YOUR GOAL:
With the string "shown" as the filter, copy each matching line from the records.

[SOURCE DATA]

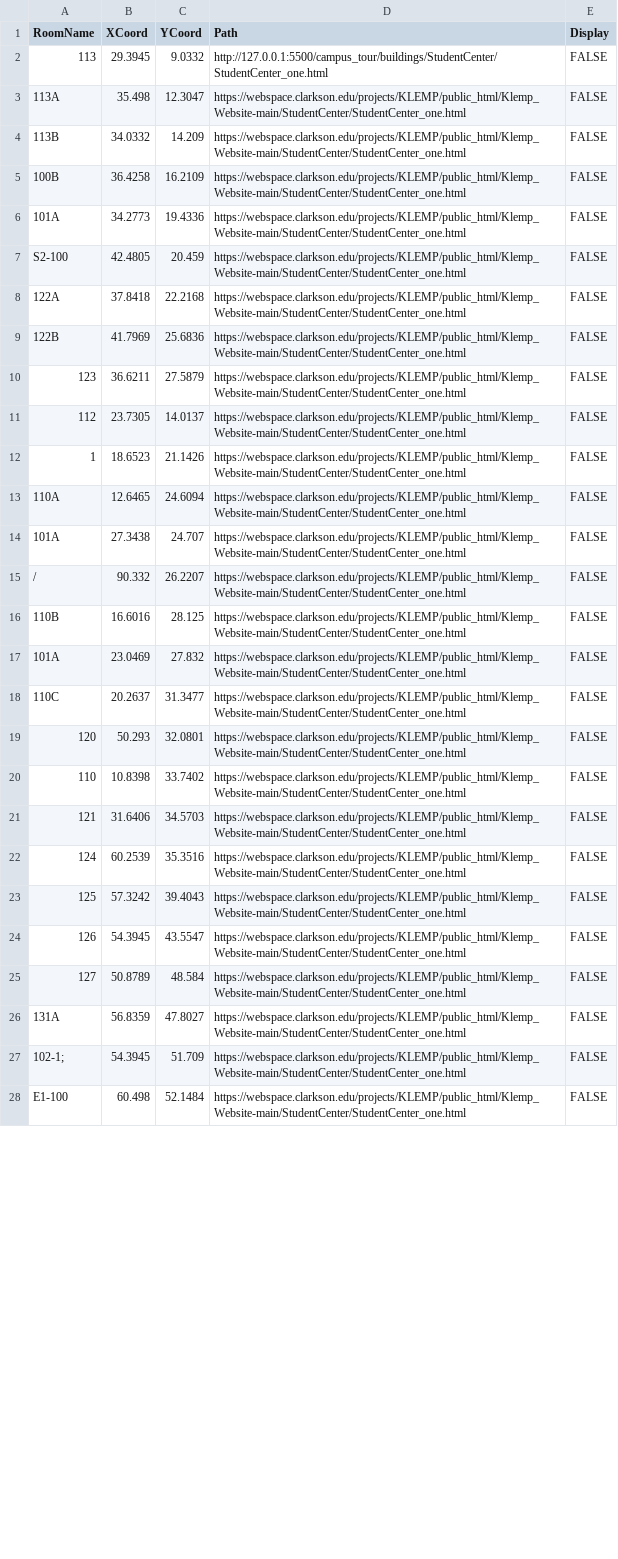
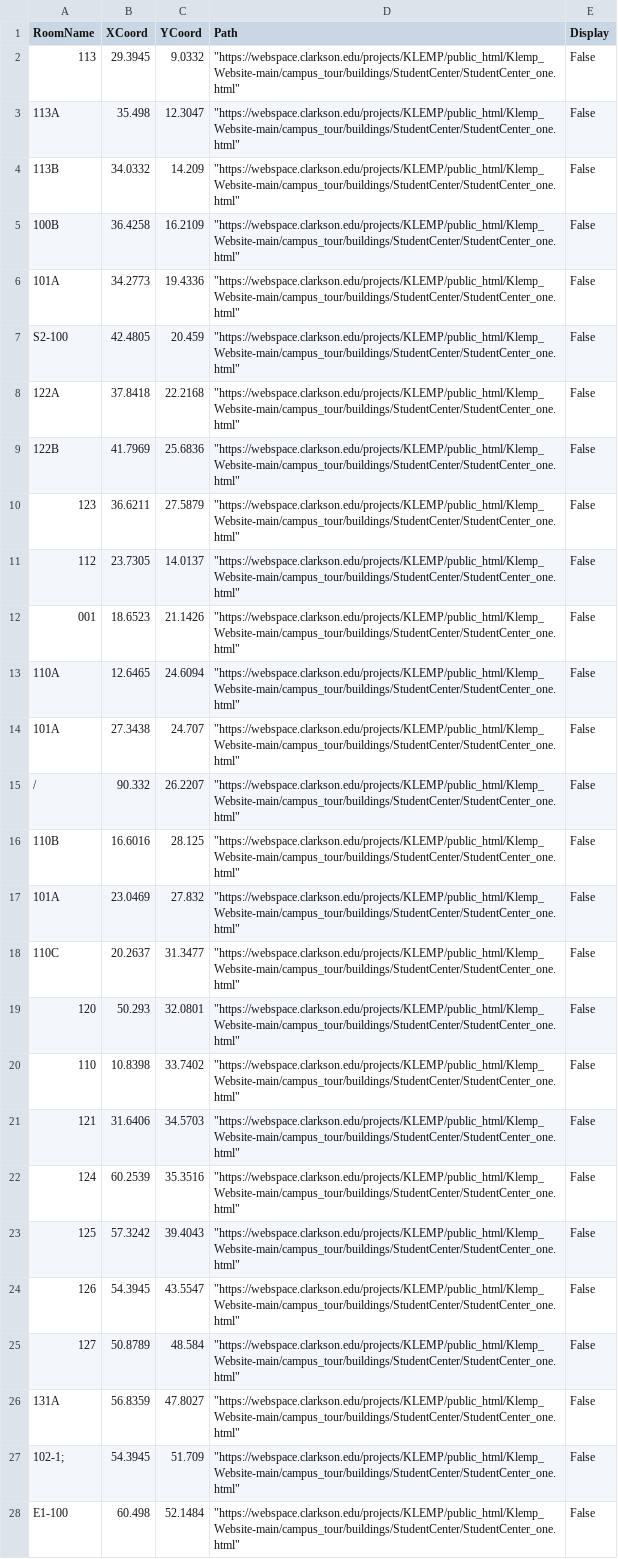
Before and after one commit to 0dink/Klemp_Website, a CSV file: campus_tour/CSV_files/StudentCenter_first_floor_table.csv, drawn as a sheet; only a part is shown; the diff covers the shown part only; the diff names each change by its address in the sheet, - before the commit and + after, or states it on an @@ line.

Commit message:
fixed Student center CSV and Science center onload

```diff
--- a/campus_tour/CSV_files/StudentCenter_first_floor_table.csv
+++ b/campus_tour/CSV_files/StudentCenter_first_floor_table.csv
-D2 (Path): http://127.0.0.1:5500/campus_tour/buildings/StudentCenter/StudentCenter_one.html
+D2 (Path): "https://webspace.clarkson.edu/projects/KLEMP/public_html/Klemp_Website-main/campus_tour/buildings/StudentCenter/StudentCenter_one.html"
-E2:E28 (Display): FALSE
+E2:E28 (Display): False
-D3:D28 (Path): https://webspace.clarkson.edu/projects/KLEMP/public_html/Klemp_Website-main/StudentCenter/StudentCenter_one.html
+D3:D28 (Path): "https://webspace.clarkson.edu/projects/KLEMP/public_html/Klemp_Website-main/campus_tour/buildings/StudentCenter/StudentCenter_one.html"
-A12 (RoomName): 1
+A12 (RoomName): 001
```
Also changed, not shown: 80 edited cells elsewhere in this file, campus_tour/CSV_files/ScienceCenter_second_floor_table.csv, campus_tour/CSV_files/StudentCenter_second_floor_table.csv, 8 other files.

[/SOURCE DATA]

ANSWER BOX:
Before and after one commit to 0dink/Klemp_Website, a CSV file: campus_tour/CSV_files/StudentCenter_first_floor_table.csv, drawn as a sheet; only a part is shown; the diff covers the shown part only; the diff names each change by its address in the sheet, - before the commit and + after, or states it on an @@ line.
Also changed, not shown: 80 edited cells elsewhere in this file, campus_tour/CSV_files/ScienceCenter_second_floor_table.csv, campus_tour/CSV_files/StudentCenter_second_floor_table.csv, 8 other files.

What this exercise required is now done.